If you are a NASA employee, including NASA contractors, subcontractors, grantees, sub-grantees, and personal services contractors and believe an action affecting your security clearance was retaliatory, you may submit a complaint by completing the OIG reprisal questionnaire and submitting to the OIG Hotline or your local OIG office. The Presidential Policy Directive 19 (PPD-19) makes it unlawful for an agency to take any action affecting an employee's eligibility for access to classified information in reprisal for making a protected disclosure.
The Whistleblower Protection Coordination Act amended the Inspector General Act to require NASA OIG to designate an individual to serve as NASA's Whistleblower Protection Coordinator. The Whistleblower Protection Coordinator carries out a number of key functions, including:
The NASA Whistleblower Protection Coordinator cannot act as a legal representative, agent, or advocate for any individual whistleblower.
For more information, you may contact the NASA Whistleblower Protection Coordinator.
Pursuant to the Whistleblower Protection Enhancement Act of 2012, the following statement applies to non-disclosure policies, forms, or agreements of the federal government with current or former NASA employees, including those in effect before the Act's effective date of December 27, 2012:
"These provisions are consistent with and do not supersede, conflict with, or otherwise alter the employee obligations, rights, or liabilities created by existing statute or Executive Order relating to (1) classified information, (2) communications to Congress, (3) the reporting to an Inspector General of a violation of any law, rule, or regulation, or mismanagement, a gross waste of funds, an abuse of authority, or a substantial and specific danger to public health or safety, or (4) any other whistleblower protection. The definitions, requirements, obligations, rights, sanctions, and liabilities created by controlling Executive Orders and statutory provisions are incorporated into this agreement and are controlling."
The controlling Executive Orders and statutory provisions in the event of any conflict with a non-disclosure policy, form, or agreement include, as of March 14, 2013:
We encourage the following posters to be prominently displayed on NASA Centers and made available on the intranet. Click each poster to view.
Whistleblowing: Defines a “whistleblower” as someone who discloses information he or she reasonably believes evidences a violation of any law, rule, or regulation; gross mismanagement; gross waste of funds; an abuse of authority; a substantial and specific danger to public health or safety.
Whistleblower Retaliation: Asks, “What is whistleblower retaliation?” A federal employee authorized to take, direct others to take, recommend or approve any personnel action may not take, fail to take, or threaten to take any personnel action against an employee because of protected whistleblowing. Cites an example. Defines “protected whistleblowing.”

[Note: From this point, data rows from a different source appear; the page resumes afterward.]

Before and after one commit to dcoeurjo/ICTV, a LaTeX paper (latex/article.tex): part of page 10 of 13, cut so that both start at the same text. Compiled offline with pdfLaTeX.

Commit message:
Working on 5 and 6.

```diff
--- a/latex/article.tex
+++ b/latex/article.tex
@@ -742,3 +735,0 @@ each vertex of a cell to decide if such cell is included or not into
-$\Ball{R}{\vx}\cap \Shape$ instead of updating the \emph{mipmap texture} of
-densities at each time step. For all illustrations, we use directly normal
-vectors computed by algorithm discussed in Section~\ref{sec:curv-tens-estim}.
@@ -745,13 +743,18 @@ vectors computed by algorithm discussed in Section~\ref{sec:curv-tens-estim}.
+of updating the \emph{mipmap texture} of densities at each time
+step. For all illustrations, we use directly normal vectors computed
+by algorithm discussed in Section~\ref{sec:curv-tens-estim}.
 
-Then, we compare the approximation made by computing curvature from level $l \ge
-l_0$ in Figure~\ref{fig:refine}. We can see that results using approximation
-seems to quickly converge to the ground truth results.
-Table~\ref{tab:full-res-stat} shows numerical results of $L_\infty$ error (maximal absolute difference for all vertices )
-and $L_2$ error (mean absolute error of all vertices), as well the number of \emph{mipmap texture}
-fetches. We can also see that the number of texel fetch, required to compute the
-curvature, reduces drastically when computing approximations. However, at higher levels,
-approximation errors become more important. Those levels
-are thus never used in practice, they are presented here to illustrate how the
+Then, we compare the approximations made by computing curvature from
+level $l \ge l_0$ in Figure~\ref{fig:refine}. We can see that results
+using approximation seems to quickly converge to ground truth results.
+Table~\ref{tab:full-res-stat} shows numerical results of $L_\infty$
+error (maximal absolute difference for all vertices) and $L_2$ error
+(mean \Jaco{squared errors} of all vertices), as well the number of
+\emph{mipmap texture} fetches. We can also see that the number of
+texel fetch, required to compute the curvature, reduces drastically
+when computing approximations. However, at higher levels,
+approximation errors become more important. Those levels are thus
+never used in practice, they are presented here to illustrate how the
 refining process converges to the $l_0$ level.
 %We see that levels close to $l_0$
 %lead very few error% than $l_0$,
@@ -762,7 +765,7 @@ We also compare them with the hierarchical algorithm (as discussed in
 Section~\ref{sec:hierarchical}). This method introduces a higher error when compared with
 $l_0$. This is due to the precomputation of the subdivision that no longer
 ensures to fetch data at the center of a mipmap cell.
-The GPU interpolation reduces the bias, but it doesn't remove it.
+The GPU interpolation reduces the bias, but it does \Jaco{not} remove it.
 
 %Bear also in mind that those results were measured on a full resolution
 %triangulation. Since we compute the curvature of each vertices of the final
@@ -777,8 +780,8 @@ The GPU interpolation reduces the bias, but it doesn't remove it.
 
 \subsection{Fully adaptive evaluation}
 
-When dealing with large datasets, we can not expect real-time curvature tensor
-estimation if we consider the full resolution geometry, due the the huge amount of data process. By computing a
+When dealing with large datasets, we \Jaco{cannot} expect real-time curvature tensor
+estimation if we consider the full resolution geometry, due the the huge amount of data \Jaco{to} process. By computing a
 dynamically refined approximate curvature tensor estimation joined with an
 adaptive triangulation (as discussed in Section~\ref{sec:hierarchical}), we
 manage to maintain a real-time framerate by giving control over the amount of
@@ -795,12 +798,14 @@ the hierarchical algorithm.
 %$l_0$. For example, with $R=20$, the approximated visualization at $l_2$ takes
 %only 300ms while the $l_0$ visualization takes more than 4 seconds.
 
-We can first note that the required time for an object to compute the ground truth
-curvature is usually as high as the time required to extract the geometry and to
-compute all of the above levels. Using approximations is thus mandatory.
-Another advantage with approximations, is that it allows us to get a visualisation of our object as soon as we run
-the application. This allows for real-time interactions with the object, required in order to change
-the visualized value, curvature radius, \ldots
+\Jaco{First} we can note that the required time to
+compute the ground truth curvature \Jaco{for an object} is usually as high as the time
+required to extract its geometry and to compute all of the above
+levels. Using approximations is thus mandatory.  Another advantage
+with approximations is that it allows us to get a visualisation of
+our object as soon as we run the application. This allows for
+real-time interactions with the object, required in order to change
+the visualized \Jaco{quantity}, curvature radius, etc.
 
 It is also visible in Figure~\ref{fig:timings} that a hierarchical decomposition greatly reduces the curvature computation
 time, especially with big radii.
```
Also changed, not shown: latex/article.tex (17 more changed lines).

Prohibited Personnel Practices (PPPs): Lists 14 prohibitions, including: whistleblower retaliation; discrimination for engaging in conduct unrelated to work performance, such as discrimination based on gender identity or sexual orientation; and hiring and promotion offenses that offend the merit system. 5 U.S.C. §§ 2302(b)(1)-(b)(13).
Click on a question to view the answer
Yes. Pursuant to 10 USC 2409, an employee of a contractor, subcontractor, grantee, or subgrantee or personal services contractor may not be discharged, demoted, or otherwise discriminated against as a reprisal for disclosing information that is evidence of: